So what? And what do these two totally different companies have in common?
I’ll get there, but it reminds me of something my friend Tom, who is an executive at Microsoft, was telling me a couple of years ago about modern phone technology (in this case the design of Windows Phone 7). He pointed out something pretty obvious, but at the same time prettty incredible. Historically with computer technology the size of the screen of the device software was written for was known and fixed. Also, things like “up” and “down” were fixed. Now with mobile devices like phones and tablets, we expect to turn the device upside down and have it turn the screen around for us, and if we want to change the amount of information in the screen, we are now able to pinch in and pinch out and slide – and we expect that. That has been trasformational for mobile devices.
Just how important is location-based data to Google? Just how important is it for the sun to rise each morning? Same deal.
This question comes in the wake of eyes turning toward mobile handsets—specifically, Apple’s iPhone and smartphones based on Google’s Android OS—for the information they collect about the various wireless access points and cell phone towers the devices connect to (or notice) throughout the course of a given day.
Phi Beta Iota: The current approaches to “identity” are vestiges of the industrial-era commoditization of humans and the fragmentation of the commons. In the 1990’s the Hackers Conference (Silicon Valley) discussed trust and identity authentication in combination with anonymnity (or better, invisibility).
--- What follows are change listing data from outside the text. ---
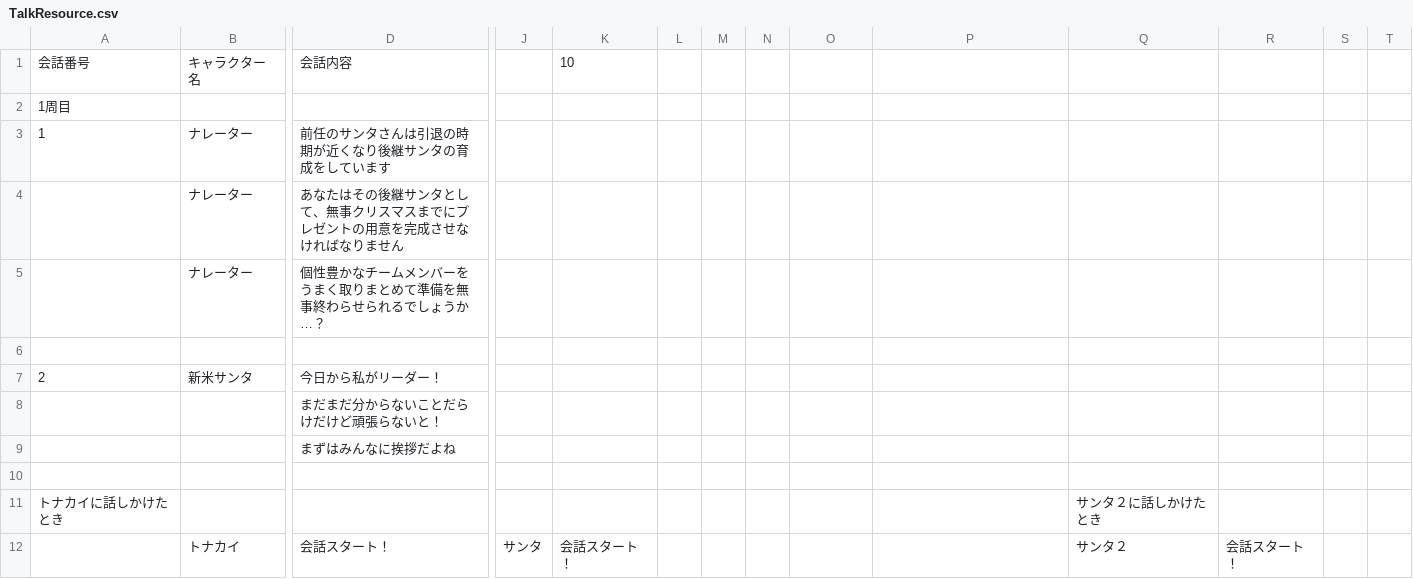
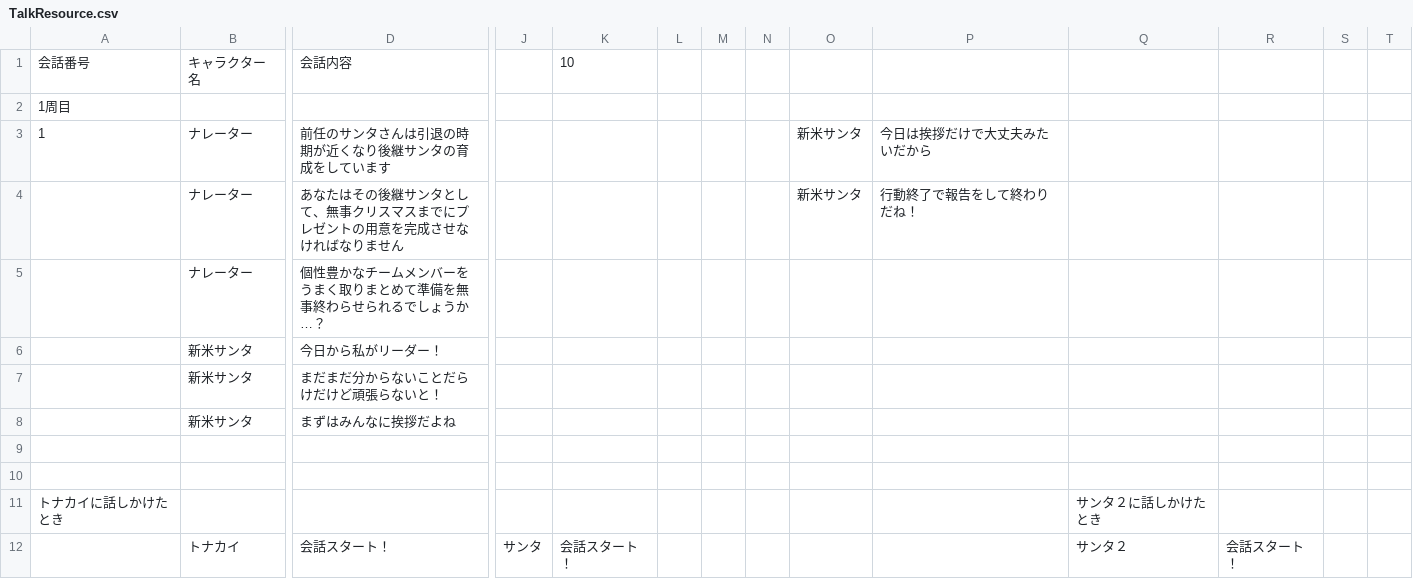
Before and after one commit to Yuto-Okunushi/GuraduationRS, a CSV file: Assets/Resources/TalkResource.csv, drawn as a sheet; only a part is shown, gaps mark what is left out; removed rows and columns are numbered as before the commit, all else as after; rows hold the shown columns only; the diff names each change by its address in the sheet, - before the commit and + after, or states it on an @@ line.

```diff
--- a/Assets/Resources/TalkResource.csv
+++ b/Assets/Resources/TalkResource.csv
-O3:O4: (empty)
+O3:O4: 新米サンタ
-P3: (empty)
+P3: 今日は挨拶だけで大丈夫みたいだから
-P4: (empty)
+P4: 行動終了で報告をして終わりだね！
+row 6:  | 新米サンタ | 今日から私がリーダー！
+row 7:  | 新米サンタ | まだまだ分からないことだらけだけど頑張らないと！
+row 8:  | 新米サンタ | まずはみんなに挨拶だよね
-row 7: 2 | 新米サンタ | 今日から私がリーダー！
-row 8:  |  | まだまだ分からないことだらけだけど頑張らないと！
-row 9:  |  | まずはみんなに挨拶だよね
```
Also changed, not shown: 9 other files.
SAN FRANCISCO — Inside a darkened theater a viewer floats in a redwood forest displayed with Imax-like clarity on a cavernous overhead screen.
The hovering sensation gives way to vertigo as the camera dives deeper into the forest, approaches a branch of a giant redwood tree, and then plunges first into a single leaf and then into an individual cell. Inside the cell the scene is evocative of the 1966 science fiction movie “Fantastic Voyage,” in which Lilliputian humans in a minuscule capsule take a medical journey through a human body.
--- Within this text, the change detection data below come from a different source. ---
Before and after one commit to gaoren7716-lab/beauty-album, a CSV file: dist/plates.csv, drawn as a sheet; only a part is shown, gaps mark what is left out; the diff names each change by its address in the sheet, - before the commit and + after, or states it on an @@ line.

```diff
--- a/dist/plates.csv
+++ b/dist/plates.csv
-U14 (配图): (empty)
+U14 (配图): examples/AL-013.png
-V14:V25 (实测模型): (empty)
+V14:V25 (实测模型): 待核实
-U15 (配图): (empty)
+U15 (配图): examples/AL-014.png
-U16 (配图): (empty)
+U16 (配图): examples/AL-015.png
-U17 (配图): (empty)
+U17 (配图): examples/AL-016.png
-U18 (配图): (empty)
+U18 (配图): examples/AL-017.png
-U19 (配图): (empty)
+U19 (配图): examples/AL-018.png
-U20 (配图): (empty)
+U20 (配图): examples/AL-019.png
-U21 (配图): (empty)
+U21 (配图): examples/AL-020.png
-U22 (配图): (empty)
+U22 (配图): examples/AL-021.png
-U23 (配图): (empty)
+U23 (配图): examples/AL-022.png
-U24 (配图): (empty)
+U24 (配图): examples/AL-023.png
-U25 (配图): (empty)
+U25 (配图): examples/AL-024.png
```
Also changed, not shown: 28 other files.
There is an important difference — “Life: A Cosmic Journey,” a multimedia presentation now showing at the new Morrison Planetarium here at the California Academy of Sciences, relies not just on computer animation techniques, but on a wealth of digitized scientific data as well.
Futurescaper is an online tool for making sense of the drivers, trends and forces that will shape the future. As a user interface system, it is horrible. As a tool for analyzing and understanding complex systems, it works pretty well. Several people asked me about this after my last post, so here is some more detail.
Following the logic of collective intelligence (as part of my my PhD), I broke up the the scenario thinking process into discrete chunks, came up with a system for analyzing and relating them together, and then distilled them into key outputs for helping the scenario development process: 1) Emergent Thematic Maps 2) Revealing Hidden Connections 3) Drilling Down